> About this exercise
Write the records out once more, exactly as they are given.

(Material for this exercise begins)

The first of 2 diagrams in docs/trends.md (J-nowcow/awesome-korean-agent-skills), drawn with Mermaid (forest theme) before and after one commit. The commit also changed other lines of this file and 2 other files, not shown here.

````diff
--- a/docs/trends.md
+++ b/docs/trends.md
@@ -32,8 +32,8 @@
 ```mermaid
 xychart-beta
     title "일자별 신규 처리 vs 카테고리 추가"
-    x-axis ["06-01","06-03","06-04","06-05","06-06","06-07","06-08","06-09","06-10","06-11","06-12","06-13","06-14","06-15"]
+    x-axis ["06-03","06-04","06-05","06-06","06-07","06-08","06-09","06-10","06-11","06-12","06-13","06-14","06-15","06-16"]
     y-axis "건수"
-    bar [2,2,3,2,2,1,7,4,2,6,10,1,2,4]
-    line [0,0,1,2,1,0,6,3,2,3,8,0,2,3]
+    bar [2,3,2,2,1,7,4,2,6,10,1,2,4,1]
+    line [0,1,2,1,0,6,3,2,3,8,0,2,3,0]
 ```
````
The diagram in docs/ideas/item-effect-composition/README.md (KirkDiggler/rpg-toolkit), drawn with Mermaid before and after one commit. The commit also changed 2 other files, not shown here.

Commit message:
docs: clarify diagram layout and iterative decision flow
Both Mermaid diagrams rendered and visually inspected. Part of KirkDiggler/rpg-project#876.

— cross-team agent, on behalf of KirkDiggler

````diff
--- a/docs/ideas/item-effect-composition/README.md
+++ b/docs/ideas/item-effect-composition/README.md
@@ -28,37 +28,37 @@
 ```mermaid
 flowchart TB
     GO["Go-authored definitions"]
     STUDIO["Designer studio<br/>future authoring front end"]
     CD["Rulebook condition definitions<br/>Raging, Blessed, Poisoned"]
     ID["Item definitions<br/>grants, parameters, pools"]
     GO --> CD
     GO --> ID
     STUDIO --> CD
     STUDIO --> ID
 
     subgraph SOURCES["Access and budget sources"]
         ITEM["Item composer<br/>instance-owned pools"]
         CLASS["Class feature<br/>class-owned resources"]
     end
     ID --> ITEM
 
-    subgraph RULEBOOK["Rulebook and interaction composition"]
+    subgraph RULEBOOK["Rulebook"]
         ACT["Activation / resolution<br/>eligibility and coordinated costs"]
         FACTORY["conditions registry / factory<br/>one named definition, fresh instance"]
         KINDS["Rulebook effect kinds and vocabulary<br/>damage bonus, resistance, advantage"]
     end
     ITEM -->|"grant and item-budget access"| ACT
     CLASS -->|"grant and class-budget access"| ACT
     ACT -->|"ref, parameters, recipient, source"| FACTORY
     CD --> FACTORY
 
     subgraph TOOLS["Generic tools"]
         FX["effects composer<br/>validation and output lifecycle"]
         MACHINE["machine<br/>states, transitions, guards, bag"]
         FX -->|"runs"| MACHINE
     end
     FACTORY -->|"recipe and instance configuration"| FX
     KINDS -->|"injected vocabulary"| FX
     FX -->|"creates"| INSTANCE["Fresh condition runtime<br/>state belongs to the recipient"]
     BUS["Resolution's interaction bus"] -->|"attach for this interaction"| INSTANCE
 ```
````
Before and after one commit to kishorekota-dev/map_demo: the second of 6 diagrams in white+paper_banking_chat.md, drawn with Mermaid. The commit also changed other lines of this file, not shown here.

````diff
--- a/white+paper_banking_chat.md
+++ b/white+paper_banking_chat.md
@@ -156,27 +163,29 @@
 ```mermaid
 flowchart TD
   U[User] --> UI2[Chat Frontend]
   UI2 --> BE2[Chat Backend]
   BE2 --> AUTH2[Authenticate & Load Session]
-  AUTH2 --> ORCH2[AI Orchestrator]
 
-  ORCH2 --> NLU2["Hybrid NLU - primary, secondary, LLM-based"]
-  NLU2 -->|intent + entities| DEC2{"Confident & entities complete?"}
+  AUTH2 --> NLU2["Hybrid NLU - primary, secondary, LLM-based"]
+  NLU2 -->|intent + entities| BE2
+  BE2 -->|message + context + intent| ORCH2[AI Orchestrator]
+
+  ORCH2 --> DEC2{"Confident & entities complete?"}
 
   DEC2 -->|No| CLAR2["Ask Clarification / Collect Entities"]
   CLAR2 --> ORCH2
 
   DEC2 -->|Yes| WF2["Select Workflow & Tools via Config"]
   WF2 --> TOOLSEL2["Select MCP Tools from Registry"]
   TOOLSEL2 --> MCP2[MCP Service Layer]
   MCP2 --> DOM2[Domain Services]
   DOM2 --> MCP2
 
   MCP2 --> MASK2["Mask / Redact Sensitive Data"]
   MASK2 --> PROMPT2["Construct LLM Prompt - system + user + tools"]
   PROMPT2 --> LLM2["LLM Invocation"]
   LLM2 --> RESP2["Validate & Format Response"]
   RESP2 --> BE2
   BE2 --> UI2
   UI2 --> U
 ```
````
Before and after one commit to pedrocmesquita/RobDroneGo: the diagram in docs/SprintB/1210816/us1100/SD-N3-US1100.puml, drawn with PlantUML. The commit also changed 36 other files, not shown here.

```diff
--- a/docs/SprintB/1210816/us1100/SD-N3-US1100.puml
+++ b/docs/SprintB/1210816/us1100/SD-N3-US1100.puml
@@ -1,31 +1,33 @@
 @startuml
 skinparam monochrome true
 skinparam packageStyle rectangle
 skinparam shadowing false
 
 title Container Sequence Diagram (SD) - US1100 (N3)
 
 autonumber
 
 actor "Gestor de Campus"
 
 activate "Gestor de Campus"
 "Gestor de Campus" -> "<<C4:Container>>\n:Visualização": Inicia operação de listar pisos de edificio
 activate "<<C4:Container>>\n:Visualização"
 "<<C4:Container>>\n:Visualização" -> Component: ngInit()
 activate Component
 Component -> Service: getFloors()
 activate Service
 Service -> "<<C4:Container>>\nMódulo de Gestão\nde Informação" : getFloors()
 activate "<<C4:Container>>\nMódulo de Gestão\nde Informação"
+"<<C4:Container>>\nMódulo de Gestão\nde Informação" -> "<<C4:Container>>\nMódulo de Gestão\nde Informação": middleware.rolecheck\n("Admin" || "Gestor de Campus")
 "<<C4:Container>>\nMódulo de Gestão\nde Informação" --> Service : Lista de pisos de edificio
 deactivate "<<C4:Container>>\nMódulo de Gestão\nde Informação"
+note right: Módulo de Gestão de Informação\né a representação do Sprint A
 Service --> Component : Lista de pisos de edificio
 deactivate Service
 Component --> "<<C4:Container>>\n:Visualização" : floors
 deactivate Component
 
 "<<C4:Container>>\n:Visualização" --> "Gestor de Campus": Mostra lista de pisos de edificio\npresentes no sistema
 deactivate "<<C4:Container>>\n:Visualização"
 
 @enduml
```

(Material for this exercise ends)

> Answer section
The first of 2 diagrams in docs/trends.md (J-nowcow/awesome-korean-agent-skills), drawn with Mermaid (forest theme) before and after one commit. The commit also changed other lines of this file and 2 other files, not shown here.

````diff
--- a/docs/trends.md
+++ b/docs/trends.md
@@ -32,8 +32,8 @@
 ```mermaid
 xychart-beta
     title "일자별 신규 처리 vs 카테고리 추가"
-    x-axis ["06-01","06-03","06-04","06-05","06-06","06-07","06-08","06-09","06-10","06-11","06-12","06-13","06-14","06-15"]
+    x-axis ["06-03","06-04","06-05","06-06","06-07","06-08","06-09","06-10","06-11","06-12","06-13","06-14","06-15","06-16"]
     y-axis "건수"
-    bar [2,2,3,2,2,1,7,4,2,6,10,1,2,4]
-    line [0,0,1,2,1,0,6,3,2,3,8,0,2,3]
+    bar [2,3,2,2,1,7,4,2,6,10,1,2,4,1]
+    line [0,1,2,1,0,6,3,2,3,8,0,2,3,0]
 ```
````
The diagram in docs/ideas/item-effect-composition/README.md (KirkDiggler/rpg-toolkit), drawn with Mermaid before and after one commit. The commit also changed 2 other files, not shown here.

Commit message:
docs: clarify diagram layout and iterative decision flow
Both Mermaid diagrams rendered and visually inspected. Part of KirkDiggler/rpg-project#876.

— cross-team agent, on behalf of KirkDiggler

````diff
--- a/docs/ideas/item-effect-composition/README.md
+++ b/docs/ideas/item-effect-composition/README.md
@@ -28,37 +28,37 @@
 ```mermaid
 flowchart TB
     GO["Go-authored definitions"]
     STUDIO["Designer studio<br/>future authoring front end"]
     CD["Rulebook condition definitions<br/>Raging, Blessed, Poisoned"]
     ID["Item definitions<br/>grants, parameters, pools"]
     GO --> CD
     GO --> ID
     STUDIO --> CD
     STUDIO --> ID
 
     subgraph SOURCES["Access and budget sources"]
         ITEM["Item composer<br/>instance-owned pools"]
         CLASS["Class feature<br/>class-owned resources"]
     end
     ID --> ITEM
 
-    subgraph RULEBOOK["Rulebook and interaction composition"]
+    subgraph RULEBOOK["Rulebook"]
         ACT["Activation / resolution<br/>eligibility and coordinated costs"]
         FACTORY["conditions registry / factory<br/>one named definition, fresh instance"]
         KINDS["Rulebook effect kinds and vocabulary<br/>damage bonus, resistance, advantage"]
     end
     ITEM -->|"grant and item-budget access"| ACT
     CLASS -->|"grant and class-budget access"| ACT
     ACT -->|"ref, parameters, recipient, source"| FACTORY
     CD --> FACTORY
 
     subgraph TOOLS["Generic tools"]
         FX["effects composer<br/>validation and output lifecycle"]
         MACHINE["machine<br/>states, transitions, guards, bag"]
         FX -->|"runs"| MACHINE
     end
     FACTORY -->|"recipe and instance configuration"| FX
     KINDS -->|"injected vocabulary"| FX
     FX -->|"creates"| INSTANCE["Fresh condition runtime<br/>state belongs to the recipient"]
     BUS["Resolution's interaction bus"] -->|"attach for this interaction"| INSTANCE
 ```
````
Before and after one commit to kishorekota-dev/map_demo: the second of 6 diagrams in white+paper_banking_chat.md, drawn with Mermaid. The commit also changed other lines of this file, not shown here.

````diff
--- a/white+paper_banking_chat.md
+++ b/white+paper_banking_chat.md
@@ -156,27 +163,29 @@
 ```mermaid
 flowchart TD
   U[User] --> UI2[Chat Frontend]
   UI2 --> BE2[Chat Backend]
   BE2 --> AUTH2[Authenticate & Load Session]
-  AUTH2 --> ORCH2[AI Orchestrator]
 
-  ORCH2 --> NLU2["Hybrid NLU - primary, secondary, LLM-based"]
-  NLU2 -->|intent + entities| DEC2{"Confident & entities complete?"}
+  AUTH2 --> NLU2["Hybrid NLU - primary, secondary, LLM-based"]
+  NLU2 -->|intent + entities| BE2
+  BE2 -->|message + context + intent| ORCH2[AI Orchestrator]
+
+  ORCH2 --> DEC2{"Confident & entities complete?"}
 
   DEC2 -->|No| CLAR2["Ask Clarification / Collect Entities"]
   CLAR2 --> ORCH2
 
   DEC2 -->|Yes| WF2["Select Workflow & Tools via Config"]
   WF2 --> TOOLSEL2["Select MCP Tools from Registry"]
   TOOLSEL2 --> MCP2[MCP Service Layer]
   MCP2 --> DOM2[Domain Services]
   DOM2 --> MCP2
 
   MCP2 --> MASK2["Mask / Redact Sensitive Data"]
   MASK2 --> PROMPT2["Construct LLM Prompt - system + user + tools"]
   PROMPT2 --> LLM2["LLM Invocation"]
   LLM2 --> RESP2["Validate & Format Response"]
   RESP2 --> BE2
   BE2 --> UI2
   UI2 --> U
 ```
````
Before and after one commit to pedrocmesquita/RobDroneGo: the diagram in docs/SprintB/1210816/us1100/SD-N3-US1100.puml, drawn with PlantUML. The commit also changed 36 other files, not shown here.

```diff
--- a/docs/SprintB/1210816/us1100/SD-N3-US1100.puml
+++ b/docs/SprintB/1210816/us1100/SD-N3-US1100.puml
@@ -1,31 +1,33 @@
 @startuml
 skinparam monochrome true
 skinparam packageStyle rectangle
 skinparam shadowing false
 
 title Container Sequence Diagram (SD) - US1100 (N3)
 
 autonumber
 
 actor "Gestor de Campus"
 
 activate "Gestor de Campus"
 "Gestor de Campus" -> "<<C4:Container>>\n:Visualização": Inicia operação de listar pisos de edificio
 activate "<<C4:Container>>\n:Visualização"
 "<<C4:Container>>\n:Visualização" -> Component: ngInit()
 activate Component
 Component -> Service: getFloors()
 activate Service
 Service -> "<<C4:Container>>\nMódulo de Gestão\nde Informação" : getFloors()
 activate "<<C4:Container>>\nMódulo de Gestão\nde Informação"
+"<<C4:Container>>\nMódulo de Gestão\nde Informação" -> "<<C4:Container>>\nMódulo de Gestão\nde Informação": middleware.rolecheck\n("Admin" || "Gestor de Campus")
 "<<C4:Container>>\nMódulo de Gestão\nde Informação" --> Service : Lista de pisos de edificio
 deactivate "<<C4:Container>>\nMódulo de Gestão\nde Informação"
+note right: Módulo de Gestão de Informação\né a representação do Sprint A
 Service --> Component : Lista de pisos de edificio
 deactivate Service
 Component --> "<<C4:Container>>\n:Visualização" : floors
 deactivate Component
 
 "<<C4:Container>>\n:Visualização" --> "Gestor de Campus": Mostra lista de pisos de edificio\npresentes no sistema
 deactivate "<<C4:Container>>\n:Visualização"
 
 @enduml
```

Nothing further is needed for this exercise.